» Try it
Go through the records line by line. Report how many lines contain "center", with nothing else.

==== Records for this task ====

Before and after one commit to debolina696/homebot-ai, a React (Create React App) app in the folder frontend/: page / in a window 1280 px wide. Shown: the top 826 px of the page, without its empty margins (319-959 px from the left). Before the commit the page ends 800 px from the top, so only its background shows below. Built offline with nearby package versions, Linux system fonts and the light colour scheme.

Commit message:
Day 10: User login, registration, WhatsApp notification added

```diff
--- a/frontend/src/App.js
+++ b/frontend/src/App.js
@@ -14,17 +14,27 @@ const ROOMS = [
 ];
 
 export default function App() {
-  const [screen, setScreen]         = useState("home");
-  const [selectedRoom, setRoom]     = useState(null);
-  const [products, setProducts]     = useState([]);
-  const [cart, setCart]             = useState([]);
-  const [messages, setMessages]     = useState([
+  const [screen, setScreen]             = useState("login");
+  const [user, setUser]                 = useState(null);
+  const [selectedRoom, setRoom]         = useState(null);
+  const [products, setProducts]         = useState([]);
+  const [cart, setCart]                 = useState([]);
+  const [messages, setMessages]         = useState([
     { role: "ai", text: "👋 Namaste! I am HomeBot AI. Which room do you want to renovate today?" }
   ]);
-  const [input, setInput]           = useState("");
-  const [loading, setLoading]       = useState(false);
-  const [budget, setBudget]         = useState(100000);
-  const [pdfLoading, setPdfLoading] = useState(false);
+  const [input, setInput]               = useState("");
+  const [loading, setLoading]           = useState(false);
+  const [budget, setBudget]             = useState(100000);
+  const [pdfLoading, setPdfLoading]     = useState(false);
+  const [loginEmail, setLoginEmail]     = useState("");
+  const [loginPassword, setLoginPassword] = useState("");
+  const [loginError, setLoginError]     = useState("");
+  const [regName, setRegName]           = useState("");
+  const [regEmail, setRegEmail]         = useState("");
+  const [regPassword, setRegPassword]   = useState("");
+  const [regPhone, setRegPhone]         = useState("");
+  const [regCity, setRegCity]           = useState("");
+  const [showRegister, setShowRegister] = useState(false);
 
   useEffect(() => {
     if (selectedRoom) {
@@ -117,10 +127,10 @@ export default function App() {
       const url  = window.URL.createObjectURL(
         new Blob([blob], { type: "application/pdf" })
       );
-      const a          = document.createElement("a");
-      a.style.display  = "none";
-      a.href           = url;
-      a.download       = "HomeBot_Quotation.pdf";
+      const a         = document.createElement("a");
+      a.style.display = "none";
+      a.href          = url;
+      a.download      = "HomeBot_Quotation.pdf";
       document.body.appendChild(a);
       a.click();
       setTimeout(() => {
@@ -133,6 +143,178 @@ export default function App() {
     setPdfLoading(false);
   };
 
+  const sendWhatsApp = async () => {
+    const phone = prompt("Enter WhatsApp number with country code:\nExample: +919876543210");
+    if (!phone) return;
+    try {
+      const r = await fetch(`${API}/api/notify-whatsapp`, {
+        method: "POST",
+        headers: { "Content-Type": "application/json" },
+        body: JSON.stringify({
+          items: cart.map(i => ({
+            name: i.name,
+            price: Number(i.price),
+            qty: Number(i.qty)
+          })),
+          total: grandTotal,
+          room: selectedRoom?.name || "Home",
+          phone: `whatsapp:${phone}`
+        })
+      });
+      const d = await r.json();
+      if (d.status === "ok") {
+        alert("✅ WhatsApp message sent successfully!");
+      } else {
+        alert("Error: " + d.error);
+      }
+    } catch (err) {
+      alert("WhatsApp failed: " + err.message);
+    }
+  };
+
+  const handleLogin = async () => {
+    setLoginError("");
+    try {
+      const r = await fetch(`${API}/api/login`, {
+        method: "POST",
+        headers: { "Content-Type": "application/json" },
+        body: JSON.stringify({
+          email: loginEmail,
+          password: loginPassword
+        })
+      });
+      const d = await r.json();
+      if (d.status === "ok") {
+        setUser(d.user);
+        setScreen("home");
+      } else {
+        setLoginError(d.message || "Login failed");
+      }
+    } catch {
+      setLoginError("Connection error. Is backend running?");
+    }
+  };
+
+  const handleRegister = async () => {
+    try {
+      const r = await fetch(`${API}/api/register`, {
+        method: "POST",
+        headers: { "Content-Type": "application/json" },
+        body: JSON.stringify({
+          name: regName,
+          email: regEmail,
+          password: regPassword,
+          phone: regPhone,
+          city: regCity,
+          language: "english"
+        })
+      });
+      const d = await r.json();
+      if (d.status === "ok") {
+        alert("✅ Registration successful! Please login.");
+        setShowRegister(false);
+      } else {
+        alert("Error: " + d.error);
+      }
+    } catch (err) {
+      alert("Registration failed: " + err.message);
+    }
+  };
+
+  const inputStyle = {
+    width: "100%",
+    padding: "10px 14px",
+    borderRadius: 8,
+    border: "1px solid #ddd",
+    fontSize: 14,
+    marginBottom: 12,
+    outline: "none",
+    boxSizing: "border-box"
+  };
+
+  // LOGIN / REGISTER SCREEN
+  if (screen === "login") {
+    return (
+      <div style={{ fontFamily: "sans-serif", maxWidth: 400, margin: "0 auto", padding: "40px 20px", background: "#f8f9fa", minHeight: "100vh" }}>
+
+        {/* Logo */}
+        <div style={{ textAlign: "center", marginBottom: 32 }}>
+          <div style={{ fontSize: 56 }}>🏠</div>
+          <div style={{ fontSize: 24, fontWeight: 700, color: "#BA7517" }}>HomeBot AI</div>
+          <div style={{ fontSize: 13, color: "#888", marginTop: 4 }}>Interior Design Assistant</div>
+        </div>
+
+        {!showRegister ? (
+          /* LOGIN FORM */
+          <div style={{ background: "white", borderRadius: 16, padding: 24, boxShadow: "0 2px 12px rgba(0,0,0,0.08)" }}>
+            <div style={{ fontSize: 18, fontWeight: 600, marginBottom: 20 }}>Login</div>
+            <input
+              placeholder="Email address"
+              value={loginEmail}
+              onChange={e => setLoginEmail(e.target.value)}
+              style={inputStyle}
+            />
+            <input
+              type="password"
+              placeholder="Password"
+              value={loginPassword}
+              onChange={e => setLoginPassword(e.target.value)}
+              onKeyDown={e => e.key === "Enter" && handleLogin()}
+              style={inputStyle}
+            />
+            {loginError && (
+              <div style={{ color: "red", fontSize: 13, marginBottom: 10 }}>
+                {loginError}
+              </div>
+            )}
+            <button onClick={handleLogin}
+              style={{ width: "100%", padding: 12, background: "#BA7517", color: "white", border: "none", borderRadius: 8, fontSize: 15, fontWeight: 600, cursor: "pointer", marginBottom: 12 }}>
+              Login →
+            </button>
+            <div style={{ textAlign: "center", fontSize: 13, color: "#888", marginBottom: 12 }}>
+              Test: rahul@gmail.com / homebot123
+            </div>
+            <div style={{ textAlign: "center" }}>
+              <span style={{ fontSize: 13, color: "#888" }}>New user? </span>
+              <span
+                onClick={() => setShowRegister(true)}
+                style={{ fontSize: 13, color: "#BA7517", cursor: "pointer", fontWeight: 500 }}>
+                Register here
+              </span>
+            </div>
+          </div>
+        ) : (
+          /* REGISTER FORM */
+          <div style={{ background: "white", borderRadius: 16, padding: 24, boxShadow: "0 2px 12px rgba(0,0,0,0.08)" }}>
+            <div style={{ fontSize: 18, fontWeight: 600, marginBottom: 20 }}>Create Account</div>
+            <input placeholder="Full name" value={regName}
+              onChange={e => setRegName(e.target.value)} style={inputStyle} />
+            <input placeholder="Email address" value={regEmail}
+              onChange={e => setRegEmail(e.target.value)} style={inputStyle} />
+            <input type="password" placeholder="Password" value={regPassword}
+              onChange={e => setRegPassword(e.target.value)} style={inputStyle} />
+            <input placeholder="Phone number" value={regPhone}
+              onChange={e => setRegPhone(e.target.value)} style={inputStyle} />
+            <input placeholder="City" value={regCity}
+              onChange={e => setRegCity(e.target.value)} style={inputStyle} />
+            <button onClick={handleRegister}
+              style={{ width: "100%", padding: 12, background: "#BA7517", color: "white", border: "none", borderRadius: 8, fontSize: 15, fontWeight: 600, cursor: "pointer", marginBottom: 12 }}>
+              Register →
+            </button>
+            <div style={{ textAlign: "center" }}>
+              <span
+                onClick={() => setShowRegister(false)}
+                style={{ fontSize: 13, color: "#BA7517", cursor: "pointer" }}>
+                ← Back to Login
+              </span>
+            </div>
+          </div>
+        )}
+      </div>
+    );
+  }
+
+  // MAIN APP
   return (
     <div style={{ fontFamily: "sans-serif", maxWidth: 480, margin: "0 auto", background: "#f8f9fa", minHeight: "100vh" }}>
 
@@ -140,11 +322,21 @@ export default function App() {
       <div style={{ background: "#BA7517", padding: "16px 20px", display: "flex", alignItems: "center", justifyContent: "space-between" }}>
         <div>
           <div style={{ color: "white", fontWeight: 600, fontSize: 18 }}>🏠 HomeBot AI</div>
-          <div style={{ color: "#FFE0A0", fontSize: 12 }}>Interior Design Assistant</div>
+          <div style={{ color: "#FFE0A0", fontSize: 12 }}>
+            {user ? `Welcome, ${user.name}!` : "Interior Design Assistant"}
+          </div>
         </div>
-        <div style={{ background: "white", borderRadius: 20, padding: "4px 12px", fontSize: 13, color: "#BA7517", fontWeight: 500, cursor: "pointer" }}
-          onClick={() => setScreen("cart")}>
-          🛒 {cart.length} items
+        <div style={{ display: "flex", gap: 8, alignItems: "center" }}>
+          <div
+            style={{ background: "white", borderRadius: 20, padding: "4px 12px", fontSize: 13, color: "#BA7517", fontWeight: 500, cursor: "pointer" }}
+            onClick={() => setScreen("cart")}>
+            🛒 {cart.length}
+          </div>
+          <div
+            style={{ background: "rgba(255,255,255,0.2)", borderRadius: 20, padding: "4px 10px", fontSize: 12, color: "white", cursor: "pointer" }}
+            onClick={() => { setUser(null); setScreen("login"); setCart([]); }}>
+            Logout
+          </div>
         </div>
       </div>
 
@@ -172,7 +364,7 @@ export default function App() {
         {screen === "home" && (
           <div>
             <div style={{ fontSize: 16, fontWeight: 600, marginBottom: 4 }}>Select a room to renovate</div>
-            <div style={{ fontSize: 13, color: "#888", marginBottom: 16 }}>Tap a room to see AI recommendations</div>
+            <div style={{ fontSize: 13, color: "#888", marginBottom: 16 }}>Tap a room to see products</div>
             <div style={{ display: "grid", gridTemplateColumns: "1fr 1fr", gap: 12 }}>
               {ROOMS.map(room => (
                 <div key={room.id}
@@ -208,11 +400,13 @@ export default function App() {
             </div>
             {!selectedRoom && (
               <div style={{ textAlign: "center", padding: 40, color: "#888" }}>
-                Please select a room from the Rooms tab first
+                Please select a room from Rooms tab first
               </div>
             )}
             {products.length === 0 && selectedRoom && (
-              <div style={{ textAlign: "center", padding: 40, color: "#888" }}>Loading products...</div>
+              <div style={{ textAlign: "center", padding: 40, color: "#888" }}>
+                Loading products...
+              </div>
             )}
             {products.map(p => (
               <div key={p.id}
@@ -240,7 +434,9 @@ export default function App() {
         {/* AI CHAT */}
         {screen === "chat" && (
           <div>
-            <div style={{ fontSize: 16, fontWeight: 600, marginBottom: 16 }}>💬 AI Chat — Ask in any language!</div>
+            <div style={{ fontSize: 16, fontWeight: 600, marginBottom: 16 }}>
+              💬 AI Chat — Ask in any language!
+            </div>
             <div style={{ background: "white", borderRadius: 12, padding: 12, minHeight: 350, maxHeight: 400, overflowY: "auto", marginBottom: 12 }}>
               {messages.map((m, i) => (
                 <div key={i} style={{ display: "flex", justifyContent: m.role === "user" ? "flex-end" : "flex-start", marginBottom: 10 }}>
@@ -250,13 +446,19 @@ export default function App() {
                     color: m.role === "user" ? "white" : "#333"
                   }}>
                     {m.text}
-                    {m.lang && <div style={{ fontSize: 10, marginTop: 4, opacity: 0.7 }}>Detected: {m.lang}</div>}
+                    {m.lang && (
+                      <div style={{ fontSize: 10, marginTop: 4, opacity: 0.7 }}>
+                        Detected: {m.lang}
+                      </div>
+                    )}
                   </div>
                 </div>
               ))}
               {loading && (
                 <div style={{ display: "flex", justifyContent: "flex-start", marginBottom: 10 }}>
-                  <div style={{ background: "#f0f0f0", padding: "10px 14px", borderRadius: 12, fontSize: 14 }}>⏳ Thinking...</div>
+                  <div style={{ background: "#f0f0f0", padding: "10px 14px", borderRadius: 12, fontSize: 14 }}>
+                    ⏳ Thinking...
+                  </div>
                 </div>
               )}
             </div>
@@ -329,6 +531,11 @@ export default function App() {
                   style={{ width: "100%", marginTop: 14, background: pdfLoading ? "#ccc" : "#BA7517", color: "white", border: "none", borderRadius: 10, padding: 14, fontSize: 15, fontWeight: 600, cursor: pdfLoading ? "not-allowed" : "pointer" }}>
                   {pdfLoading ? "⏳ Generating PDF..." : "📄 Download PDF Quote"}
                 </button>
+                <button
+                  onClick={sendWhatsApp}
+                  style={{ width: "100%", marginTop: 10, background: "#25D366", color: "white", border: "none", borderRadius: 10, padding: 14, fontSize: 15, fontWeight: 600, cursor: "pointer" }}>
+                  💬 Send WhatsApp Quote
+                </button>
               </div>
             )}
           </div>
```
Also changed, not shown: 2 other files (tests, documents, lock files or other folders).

====

» Answer for the task
9